__What you need to do__. Pick every line out of the entries below that holds the string "Kubernetes", and report them.

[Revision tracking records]
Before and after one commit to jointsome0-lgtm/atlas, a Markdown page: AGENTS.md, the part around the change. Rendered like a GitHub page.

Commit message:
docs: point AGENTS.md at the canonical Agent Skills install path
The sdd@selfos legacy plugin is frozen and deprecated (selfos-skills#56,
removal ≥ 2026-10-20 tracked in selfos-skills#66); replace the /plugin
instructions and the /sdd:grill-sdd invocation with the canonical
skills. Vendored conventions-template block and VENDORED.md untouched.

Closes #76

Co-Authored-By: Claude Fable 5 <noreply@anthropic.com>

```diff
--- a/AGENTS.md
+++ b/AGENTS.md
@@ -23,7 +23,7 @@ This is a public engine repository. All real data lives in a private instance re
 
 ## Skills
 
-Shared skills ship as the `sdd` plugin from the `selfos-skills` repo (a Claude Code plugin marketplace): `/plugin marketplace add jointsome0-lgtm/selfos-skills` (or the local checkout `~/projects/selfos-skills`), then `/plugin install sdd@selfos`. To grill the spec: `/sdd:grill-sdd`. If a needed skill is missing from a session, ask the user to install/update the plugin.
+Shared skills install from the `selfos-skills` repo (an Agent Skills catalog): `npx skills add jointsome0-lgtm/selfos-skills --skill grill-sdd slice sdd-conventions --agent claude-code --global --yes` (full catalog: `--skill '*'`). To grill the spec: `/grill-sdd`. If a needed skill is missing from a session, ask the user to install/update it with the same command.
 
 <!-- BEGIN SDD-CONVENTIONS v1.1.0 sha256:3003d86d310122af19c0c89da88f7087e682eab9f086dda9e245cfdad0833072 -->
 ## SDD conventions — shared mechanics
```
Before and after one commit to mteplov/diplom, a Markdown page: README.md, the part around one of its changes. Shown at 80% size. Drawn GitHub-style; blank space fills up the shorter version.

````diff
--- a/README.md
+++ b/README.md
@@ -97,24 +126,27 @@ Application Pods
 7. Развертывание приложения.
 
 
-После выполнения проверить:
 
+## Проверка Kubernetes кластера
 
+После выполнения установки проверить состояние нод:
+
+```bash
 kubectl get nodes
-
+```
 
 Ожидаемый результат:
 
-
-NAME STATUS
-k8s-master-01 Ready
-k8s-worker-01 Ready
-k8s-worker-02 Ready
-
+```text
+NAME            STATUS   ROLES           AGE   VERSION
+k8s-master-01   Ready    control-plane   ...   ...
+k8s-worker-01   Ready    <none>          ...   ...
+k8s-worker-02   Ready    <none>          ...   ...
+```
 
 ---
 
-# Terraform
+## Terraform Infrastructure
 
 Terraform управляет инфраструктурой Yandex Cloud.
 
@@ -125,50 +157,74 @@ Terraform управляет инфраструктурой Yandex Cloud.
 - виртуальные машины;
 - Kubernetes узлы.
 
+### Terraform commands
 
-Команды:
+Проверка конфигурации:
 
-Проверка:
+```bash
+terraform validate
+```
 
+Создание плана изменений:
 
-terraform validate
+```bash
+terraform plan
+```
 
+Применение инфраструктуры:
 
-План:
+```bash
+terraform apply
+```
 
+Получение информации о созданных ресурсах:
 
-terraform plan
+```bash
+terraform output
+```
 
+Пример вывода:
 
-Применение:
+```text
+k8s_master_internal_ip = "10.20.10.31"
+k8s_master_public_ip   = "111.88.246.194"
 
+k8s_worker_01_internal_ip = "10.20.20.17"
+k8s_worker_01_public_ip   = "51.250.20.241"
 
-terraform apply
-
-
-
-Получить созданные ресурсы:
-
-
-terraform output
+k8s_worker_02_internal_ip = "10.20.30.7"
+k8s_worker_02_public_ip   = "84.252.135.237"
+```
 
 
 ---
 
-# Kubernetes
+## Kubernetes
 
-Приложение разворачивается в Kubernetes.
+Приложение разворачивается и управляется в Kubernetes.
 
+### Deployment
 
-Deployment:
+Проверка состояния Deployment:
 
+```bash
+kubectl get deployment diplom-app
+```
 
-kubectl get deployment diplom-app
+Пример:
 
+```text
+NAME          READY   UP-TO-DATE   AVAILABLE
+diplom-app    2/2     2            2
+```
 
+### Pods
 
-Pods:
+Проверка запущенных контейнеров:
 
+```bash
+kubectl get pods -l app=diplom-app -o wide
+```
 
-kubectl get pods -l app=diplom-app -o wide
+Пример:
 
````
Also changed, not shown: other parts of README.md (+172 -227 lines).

__Written response__.
+## Проверка Kubernetes кластера
 - Kubernetes узлы.
-# Kubernetes
+## Kubernetes
-Приложение разворачивается в Kubernetes.
+Приложение разворачивается и управляется в Kubernetes.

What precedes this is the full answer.